#### [Exercise prompt]
How many lines of the data contain "each"? Reply with the number alone.

(Edit tracking data)
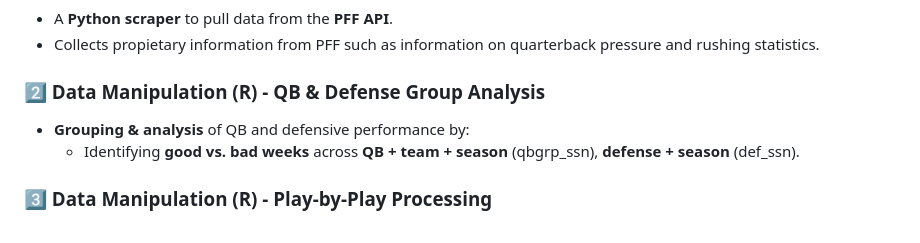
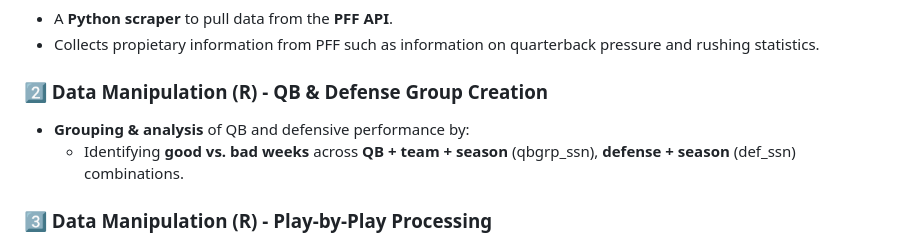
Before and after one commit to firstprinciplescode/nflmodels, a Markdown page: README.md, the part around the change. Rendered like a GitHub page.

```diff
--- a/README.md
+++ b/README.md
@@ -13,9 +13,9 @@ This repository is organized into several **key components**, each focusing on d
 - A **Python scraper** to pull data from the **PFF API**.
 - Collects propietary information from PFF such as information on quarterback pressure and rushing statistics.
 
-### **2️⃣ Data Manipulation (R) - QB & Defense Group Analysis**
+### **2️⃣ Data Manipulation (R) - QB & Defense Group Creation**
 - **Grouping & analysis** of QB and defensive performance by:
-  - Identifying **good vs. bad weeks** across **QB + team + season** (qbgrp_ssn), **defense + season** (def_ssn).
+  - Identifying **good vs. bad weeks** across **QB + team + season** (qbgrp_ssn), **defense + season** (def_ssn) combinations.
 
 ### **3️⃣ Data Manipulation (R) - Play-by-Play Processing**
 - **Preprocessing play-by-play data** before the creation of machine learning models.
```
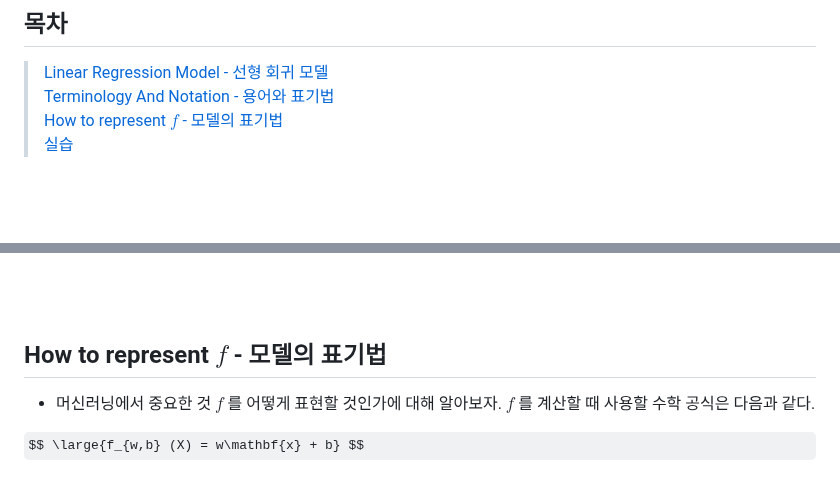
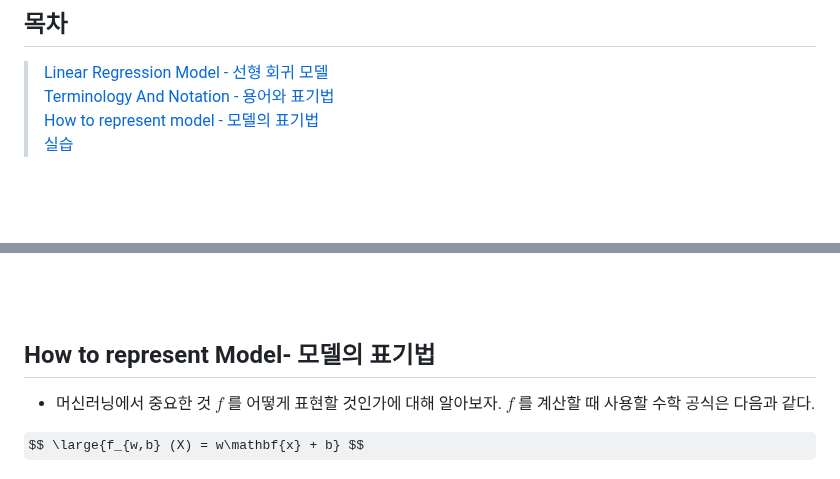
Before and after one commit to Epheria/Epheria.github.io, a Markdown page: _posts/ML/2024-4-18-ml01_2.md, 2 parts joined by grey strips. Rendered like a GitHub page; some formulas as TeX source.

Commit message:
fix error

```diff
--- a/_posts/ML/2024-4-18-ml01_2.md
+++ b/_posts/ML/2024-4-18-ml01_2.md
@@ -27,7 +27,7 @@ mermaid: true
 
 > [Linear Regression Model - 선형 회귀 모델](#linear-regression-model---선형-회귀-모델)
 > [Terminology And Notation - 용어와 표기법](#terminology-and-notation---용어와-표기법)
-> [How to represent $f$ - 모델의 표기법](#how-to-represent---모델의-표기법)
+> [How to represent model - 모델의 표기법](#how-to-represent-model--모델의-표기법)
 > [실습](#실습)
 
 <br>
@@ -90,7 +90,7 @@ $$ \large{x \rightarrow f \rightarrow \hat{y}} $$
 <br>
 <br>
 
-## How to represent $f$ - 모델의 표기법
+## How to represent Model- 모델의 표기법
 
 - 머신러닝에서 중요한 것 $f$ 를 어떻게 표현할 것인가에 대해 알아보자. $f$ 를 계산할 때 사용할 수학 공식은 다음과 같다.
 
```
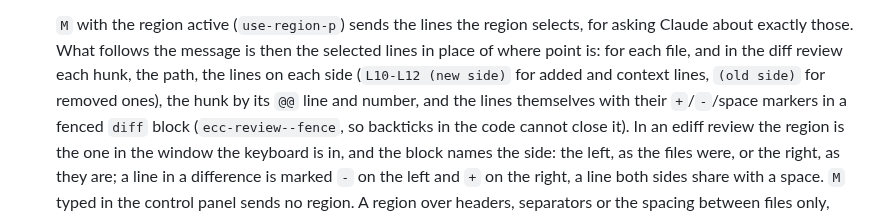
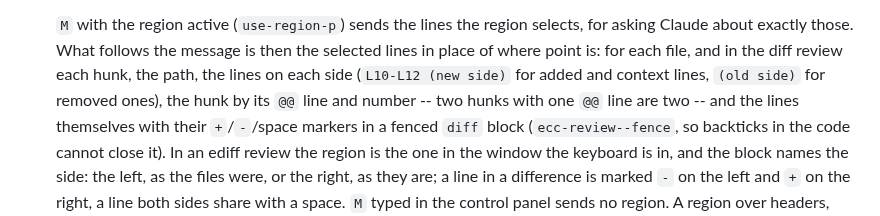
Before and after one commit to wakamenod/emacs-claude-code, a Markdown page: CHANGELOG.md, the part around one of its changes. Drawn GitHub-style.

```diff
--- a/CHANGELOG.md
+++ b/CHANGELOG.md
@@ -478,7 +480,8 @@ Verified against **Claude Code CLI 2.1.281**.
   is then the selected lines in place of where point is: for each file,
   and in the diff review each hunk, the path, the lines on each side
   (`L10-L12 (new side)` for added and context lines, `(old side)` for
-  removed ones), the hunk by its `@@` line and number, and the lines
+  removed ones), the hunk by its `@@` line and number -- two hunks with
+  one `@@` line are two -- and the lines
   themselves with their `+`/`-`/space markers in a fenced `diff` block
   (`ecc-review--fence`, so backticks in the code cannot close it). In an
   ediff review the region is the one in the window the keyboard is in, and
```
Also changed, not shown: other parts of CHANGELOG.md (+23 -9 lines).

#### [Your response]
3